Tesla's Semi and next-generation roadster are set to revolutionize the EV industry, but that's only if Elon Musk and Co. can get their batteries to work. Critics have said that the specs that Tesla has publicized are impossible given the current limitations of battery technology.
As Teslarati reported, Musk has claimed the Tesla Semi will be capable of transporting 80,000 pounds for 500 miles. He also said that the electric hauler will be able to recharge to 400 miles in only half an hour. If it happens, this would be a groundbreaking development in the commercial hauling industry. Tesla has also promised that the Roadster would accelerate from 0 to 60 mph in under 2 seconds which would make it the fastest production car in the world.
But there's a problem, critics are saying. These ambitious claims aren't supported by the current realities of electric battery capacity. As Bloomberg reported, experts have suggested that Tesla is gambling on improvements in battery technology that don't exist today, but might be created between now and the time that they're ready to deliver these new vehicles.
"I don't think they're lying," Sam Jaffe, battery analyst for Cairn Energy Research, said to Bloomberg. "I just think they left something out of the public reveal that would have explained how these numbers work."Could that "something" be an announcement about battery innovation that Tesla is trying to hide from its competitors?

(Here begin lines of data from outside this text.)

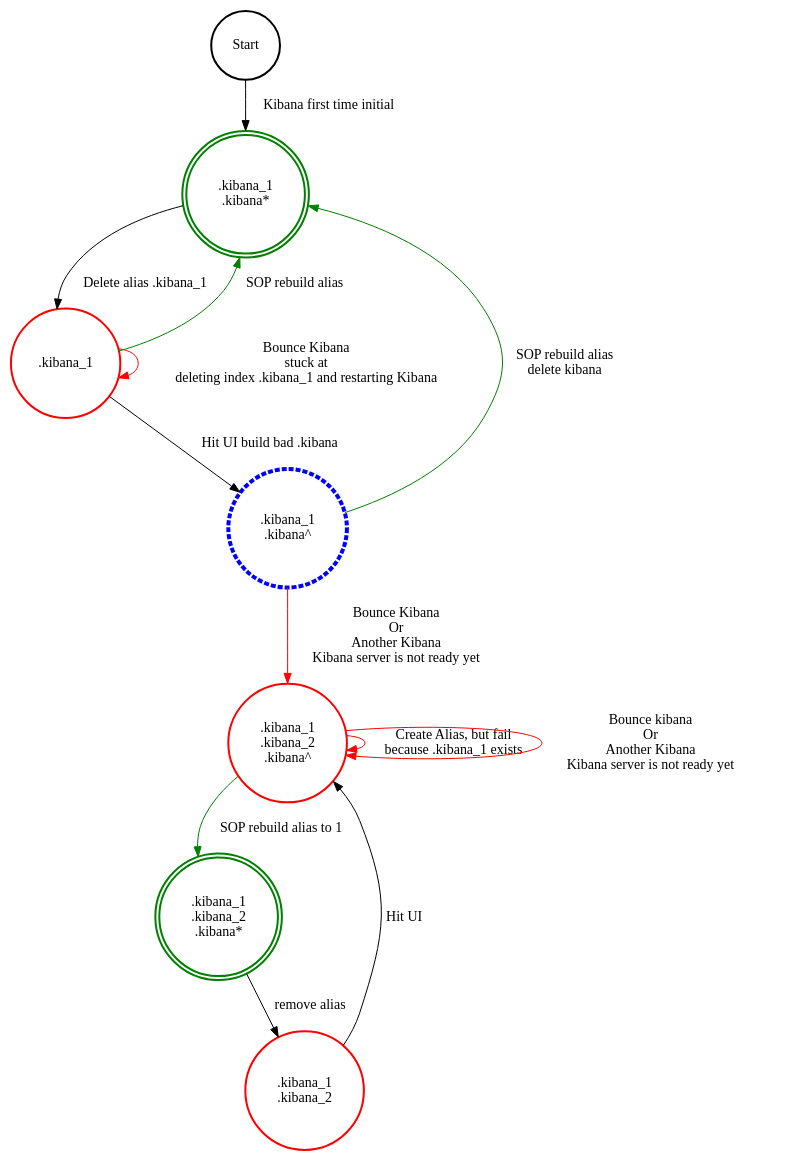
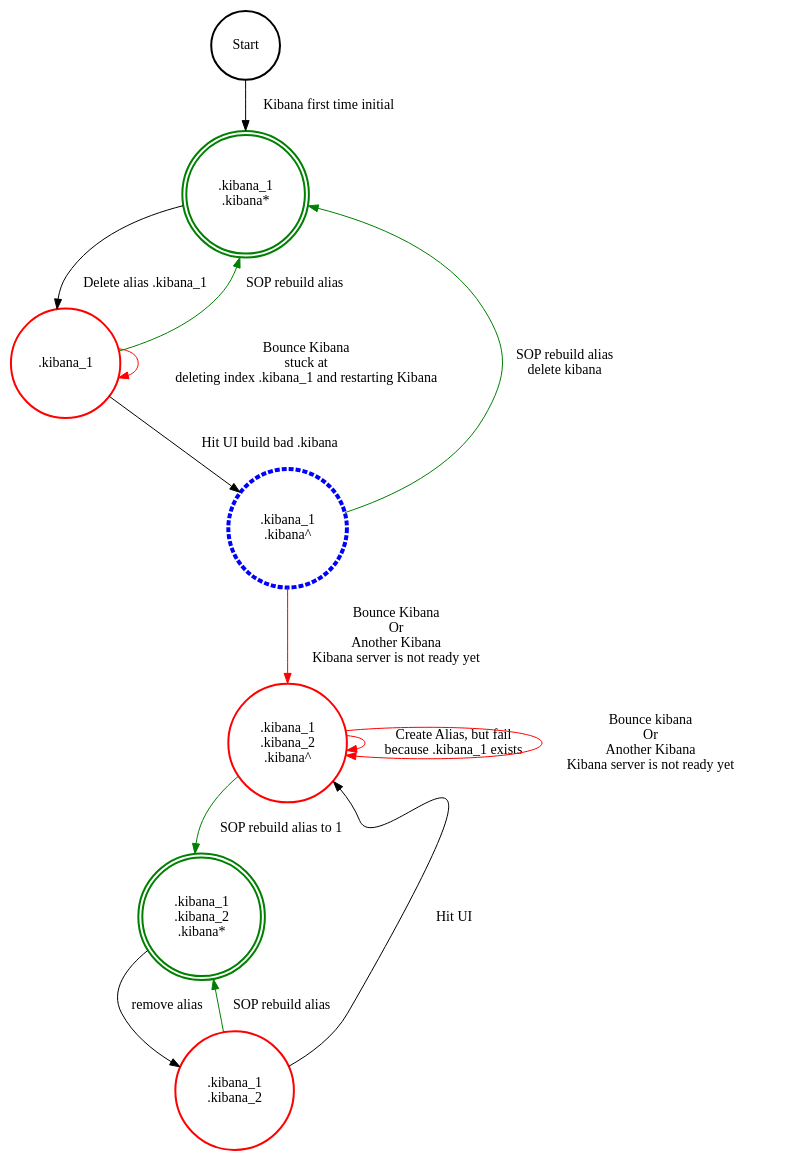
Before and after one commit to seraphjiang/kibana-ops-toolkit: the diagram in transition.dot, drawn with Graphviz. The commit also changed 5 other files, not shown here.

```diff
--- a/transition.dot
+++ b/transition.dot
@@ -1,25 +1,26 @@
 digraph kibana_finite_state_machine {
     # rankdir=LR;
     # ratio = auto
     # overlap=prism
     # overlap_scaling=0.1
     size=auto
     node [penwidth = 2]
     node [shape = doublecircle, color=green]; ".kibana_1\n.kibana*" ".kibana_1\n.kibana_2\n.kibana*"
     node [shape = circle, color=red]; ".kibana_1" ".kibana_1\n.kibana_2\n.kibana^" ".kibana_1\n.kibana_2"
     node [shape = circle, color=black]; Start
     node [shape = circle, color=blue, style=dashed, penwidth=4]; ".kibana_1\n.kibana^" 
 
     Start -> ".kibana_1\n.kibana*" [ label = "Kibana first time initial" ];
     ".kibana_1\n.kibana*"-> ".kibana_1" [ label = "Delete alias .kibana_1" ];
     ".kibana_1" -> ".kibana_1\n.kibana^" [label = "Hit UI build bad .kibana"];
     ".kibana_1\n.kibana^" -> ".kibana_1\n.kibana*" [label = "SOP rebuild alias\ndelete kibana" color=green]
     ".kibana_1" -> ".kibana_1" [label = "Bounce Kibana\nstuck at\ndeleting index .kibana_1 and restarting Kibana" color=red]
     ".kibana_1" -> ".kibana_1\n.kibana*" [label = "SOP rebuild alias" color=green]
     ".kibana_1\n.kibana^" -> ".kibana_1\n.kibana_2\n.kibana^" [ label = "Bounce Kibana\nOr\nAnother Kibana\nKibana server is not ready yet" color = red]
     ".kibana_1\n.kibana_2\n.kibana^" -> ".kibana_1\n.kibana_2\n.kibana^" [ label = "Create Alias, but fail\nbecause .kibana_1 exists" color =red ]
     ".kibana_1\n.kibana_2\n.kibana^" -> ".kibana_1\n.kibana_2\n.kibana*" [label="SOP rebuild alias to 1" color=green]
     ".kibana_1\n.kibana_2\n.kibana*" -> ".kibana_1\n.kibana_2" [label="remove alias"]
     ".kibana_1\n.kibana_2" -> ".kibana_1\n.kibana_2\n.kibana^" [label="Hit UI"]
     ".kibana_1\n.kibana_2\n.kibana^" -> ".kibana_1\n.kibana_2\n.kibana^" [label="Bounce kibana\nOr\nAnother Kibana\nKibana server is not ready yet" color = red]
+    ".kibana_1\n.kibana_2" -> ".kibana_1\n.kibana_2\n.kibana*" [label="SOP rebuild alias" color = green]
 }
```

Experts told Bloomberg that based on the specs Elon Musk outlined, the Tesla Semi would need a battery capacity of between 600 and 1,000 kilowatt hours. That's way more than 5 times the size of the biggest Tesla Model S battery. Given today's battery technology, an 800 kWh battery pack would weigh over 10,000 pounds and be priced much higher than $100,000. If that's the likely cost of the battery, the Tesla starting price for the Semi, $150,000, is minuscule.Elon Musk could be estimating that battery prices will decrease so that they can make a profit on their truck, Teslarati noted. The electric semi tucks won't hit the roads until 2019. The companies who have made pre-orders like Walmart and DHL have made small orders and have indicated that they want to test the vehicle on shorter runs first. This may give Tesla time to adapt before the larger orders start rolling in. Battery prices could be cheaper by that time as well. As for the Roadster, Tesla has promised a fast car that can go for 62o miles on a single charge. Bloomberg's analysts have said that to do so, the electric sedan will require a 200 kWh battery pack which is double the size of Tesla's largest battery. One expert predicted that the company would pile two battery packs one on top of the other, beneath the vehicle's floor. Even with that prediction, he still believes that Tesla is banking on improvements in battery technology to make the Roadster work. And there's good news on that front as battery density has been improving by about 8 percent per year. That's without any notable developments in current battery chemistry.